**SUPPLIED RECORDS:**
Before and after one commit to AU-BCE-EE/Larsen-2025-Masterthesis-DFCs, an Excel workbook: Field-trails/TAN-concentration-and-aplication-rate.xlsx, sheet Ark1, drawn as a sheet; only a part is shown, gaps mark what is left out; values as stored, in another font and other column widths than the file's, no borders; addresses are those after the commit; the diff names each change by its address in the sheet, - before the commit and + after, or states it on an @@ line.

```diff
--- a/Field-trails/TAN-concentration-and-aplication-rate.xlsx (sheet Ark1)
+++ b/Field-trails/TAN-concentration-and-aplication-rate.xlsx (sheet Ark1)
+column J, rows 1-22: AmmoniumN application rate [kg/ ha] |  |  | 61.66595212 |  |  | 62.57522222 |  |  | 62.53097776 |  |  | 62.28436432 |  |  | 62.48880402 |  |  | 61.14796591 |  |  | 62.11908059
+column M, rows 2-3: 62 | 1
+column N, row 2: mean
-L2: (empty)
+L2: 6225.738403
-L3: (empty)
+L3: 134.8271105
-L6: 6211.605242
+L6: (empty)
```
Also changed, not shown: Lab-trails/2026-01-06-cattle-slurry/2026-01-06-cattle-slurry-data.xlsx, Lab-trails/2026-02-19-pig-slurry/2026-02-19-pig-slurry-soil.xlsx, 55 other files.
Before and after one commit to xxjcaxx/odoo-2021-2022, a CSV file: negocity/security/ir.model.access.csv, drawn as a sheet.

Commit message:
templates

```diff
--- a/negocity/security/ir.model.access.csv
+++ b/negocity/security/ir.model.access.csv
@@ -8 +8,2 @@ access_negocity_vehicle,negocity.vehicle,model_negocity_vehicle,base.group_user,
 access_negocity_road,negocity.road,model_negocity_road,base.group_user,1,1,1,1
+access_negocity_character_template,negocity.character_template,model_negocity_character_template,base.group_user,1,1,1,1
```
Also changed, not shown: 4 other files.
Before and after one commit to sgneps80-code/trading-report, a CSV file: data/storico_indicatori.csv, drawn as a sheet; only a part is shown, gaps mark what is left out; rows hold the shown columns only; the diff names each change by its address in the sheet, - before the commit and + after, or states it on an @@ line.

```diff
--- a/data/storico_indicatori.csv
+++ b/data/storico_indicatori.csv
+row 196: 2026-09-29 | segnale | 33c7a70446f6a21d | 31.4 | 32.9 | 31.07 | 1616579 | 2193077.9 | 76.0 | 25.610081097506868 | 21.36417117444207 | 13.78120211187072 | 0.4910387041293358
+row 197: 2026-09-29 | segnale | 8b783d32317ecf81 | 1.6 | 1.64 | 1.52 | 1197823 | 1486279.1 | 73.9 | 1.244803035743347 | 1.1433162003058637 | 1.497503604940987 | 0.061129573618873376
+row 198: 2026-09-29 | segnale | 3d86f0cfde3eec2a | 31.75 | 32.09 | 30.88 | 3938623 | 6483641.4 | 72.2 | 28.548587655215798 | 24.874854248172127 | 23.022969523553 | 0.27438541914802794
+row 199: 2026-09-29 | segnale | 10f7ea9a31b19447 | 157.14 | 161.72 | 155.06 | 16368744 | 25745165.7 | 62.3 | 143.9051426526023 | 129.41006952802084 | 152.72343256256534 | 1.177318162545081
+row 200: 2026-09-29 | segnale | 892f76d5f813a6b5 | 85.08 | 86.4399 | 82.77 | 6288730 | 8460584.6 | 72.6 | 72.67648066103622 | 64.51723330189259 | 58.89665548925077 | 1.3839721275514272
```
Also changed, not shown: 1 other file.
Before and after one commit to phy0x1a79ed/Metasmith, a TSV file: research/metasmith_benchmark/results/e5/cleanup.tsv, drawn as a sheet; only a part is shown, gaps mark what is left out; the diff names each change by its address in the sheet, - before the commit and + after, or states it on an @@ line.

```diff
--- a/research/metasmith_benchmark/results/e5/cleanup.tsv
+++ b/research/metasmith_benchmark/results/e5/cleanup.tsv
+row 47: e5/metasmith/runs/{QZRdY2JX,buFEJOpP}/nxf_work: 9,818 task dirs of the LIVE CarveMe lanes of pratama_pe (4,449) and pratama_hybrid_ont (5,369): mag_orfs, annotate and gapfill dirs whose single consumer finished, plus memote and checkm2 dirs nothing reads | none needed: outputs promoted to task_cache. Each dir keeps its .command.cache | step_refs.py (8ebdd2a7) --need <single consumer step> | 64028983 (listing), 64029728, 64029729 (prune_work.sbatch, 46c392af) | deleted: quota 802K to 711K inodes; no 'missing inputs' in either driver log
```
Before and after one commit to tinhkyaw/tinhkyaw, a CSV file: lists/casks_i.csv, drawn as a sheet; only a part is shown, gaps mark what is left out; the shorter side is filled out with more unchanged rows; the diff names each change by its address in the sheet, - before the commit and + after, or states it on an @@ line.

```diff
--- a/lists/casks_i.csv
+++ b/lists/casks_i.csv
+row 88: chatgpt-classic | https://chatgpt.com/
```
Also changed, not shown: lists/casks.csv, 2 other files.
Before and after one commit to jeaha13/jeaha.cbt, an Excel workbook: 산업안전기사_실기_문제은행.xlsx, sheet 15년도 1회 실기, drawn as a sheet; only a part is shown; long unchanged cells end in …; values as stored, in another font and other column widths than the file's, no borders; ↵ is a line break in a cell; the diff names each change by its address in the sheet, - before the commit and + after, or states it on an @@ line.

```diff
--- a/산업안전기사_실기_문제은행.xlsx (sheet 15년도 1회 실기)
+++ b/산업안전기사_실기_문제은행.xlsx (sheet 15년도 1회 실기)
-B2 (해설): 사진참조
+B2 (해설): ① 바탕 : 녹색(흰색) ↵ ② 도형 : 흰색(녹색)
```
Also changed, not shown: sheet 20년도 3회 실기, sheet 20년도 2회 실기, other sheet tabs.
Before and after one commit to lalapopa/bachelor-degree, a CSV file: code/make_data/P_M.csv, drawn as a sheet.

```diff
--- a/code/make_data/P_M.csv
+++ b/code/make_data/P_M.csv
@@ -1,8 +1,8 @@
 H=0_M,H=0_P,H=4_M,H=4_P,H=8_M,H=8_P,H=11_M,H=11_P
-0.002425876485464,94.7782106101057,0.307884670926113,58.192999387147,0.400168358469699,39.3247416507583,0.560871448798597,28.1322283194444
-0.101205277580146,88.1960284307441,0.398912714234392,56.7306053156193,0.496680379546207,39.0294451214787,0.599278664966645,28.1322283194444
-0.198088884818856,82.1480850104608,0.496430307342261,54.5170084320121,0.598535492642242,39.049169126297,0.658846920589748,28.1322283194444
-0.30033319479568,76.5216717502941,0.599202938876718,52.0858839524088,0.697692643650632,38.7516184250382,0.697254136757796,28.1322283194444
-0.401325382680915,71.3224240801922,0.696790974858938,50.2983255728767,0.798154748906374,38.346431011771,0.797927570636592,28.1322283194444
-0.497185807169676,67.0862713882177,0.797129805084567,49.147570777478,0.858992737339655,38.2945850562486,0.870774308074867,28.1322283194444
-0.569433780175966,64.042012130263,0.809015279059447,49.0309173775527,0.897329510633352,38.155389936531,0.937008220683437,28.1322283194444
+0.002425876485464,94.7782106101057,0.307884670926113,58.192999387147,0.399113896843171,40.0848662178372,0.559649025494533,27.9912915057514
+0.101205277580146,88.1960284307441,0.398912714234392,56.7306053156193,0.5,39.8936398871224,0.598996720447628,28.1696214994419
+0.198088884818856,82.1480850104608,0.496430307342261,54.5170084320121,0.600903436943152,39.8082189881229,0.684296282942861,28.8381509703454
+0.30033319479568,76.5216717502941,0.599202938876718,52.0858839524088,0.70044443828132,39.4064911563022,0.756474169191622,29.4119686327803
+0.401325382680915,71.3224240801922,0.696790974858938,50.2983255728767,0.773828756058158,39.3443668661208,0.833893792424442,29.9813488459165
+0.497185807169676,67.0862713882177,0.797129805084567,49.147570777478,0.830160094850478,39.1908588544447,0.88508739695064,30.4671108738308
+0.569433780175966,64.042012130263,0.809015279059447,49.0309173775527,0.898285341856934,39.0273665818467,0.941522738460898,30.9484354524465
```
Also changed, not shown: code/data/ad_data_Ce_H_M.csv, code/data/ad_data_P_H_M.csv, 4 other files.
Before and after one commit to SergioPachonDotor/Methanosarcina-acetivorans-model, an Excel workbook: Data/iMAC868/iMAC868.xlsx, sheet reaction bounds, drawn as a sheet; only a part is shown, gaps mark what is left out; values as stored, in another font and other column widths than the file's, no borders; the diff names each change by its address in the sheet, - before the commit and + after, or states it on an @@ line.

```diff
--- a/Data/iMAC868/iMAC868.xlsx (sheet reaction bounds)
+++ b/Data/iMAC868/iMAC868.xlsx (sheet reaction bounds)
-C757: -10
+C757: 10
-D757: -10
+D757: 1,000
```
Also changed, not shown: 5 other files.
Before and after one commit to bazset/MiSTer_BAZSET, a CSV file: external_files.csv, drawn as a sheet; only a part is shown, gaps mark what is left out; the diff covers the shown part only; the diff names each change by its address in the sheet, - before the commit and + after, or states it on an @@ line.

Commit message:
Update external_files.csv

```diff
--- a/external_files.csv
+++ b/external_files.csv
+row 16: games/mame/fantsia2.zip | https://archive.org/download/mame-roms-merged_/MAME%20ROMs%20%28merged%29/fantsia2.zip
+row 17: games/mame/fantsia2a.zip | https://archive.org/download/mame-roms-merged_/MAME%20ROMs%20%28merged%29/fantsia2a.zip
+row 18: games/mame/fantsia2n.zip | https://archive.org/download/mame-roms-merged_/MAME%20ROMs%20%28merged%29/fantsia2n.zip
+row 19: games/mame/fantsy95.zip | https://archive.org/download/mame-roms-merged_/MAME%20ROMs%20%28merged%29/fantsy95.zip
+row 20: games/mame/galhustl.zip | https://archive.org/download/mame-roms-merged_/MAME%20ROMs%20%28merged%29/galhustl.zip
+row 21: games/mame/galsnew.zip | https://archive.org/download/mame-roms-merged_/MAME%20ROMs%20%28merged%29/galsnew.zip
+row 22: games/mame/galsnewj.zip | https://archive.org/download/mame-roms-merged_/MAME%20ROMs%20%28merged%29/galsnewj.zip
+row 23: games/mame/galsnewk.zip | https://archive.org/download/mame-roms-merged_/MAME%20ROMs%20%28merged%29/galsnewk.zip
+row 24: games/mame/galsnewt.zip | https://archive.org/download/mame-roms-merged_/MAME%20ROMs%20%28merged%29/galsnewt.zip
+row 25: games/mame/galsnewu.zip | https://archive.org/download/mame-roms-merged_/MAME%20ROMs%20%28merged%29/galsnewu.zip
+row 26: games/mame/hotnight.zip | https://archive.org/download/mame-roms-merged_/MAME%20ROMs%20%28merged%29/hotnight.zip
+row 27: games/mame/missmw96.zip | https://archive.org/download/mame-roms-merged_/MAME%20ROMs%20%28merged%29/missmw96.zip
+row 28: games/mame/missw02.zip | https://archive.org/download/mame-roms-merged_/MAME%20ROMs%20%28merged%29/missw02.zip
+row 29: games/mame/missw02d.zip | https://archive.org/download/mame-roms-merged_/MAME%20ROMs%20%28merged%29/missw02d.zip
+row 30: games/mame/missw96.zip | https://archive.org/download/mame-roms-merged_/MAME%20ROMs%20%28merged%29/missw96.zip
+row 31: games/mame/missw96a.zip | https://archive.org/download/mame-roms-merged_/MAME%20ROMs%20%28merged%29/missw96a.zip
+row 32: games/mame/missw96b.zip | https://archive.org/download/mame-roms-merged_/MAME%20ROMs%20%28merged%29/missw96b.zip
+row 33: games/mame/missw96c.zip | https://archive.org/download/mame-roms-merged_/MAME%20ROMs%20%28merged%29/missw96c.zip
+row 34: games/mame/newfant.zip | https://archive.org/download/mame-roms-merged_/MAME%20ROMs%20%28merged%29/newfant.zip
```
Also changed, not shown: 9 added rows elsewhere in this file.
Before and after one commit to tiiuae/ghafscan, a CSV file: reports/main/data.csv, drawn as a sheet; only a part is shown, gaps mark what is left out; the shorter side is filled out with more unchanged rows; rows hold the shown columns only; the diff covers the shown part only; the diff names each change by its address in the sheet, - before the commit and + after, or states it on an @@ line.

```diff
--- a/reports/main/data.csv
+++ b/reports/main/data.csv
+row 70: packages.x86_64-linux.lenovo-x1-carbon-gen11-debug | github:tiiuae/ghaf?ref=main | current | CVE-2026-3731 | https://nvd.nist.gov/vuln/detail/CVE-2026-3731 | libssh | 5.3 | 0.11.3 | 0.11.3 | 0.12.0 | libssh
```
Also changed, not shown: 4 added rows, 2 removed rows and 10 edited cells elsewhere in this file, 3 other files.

**TASK REQUIREMENTS:**
Within the entries above, report how many lines include "main", and keep the answer to the number.

**TASK ANSWER:**
4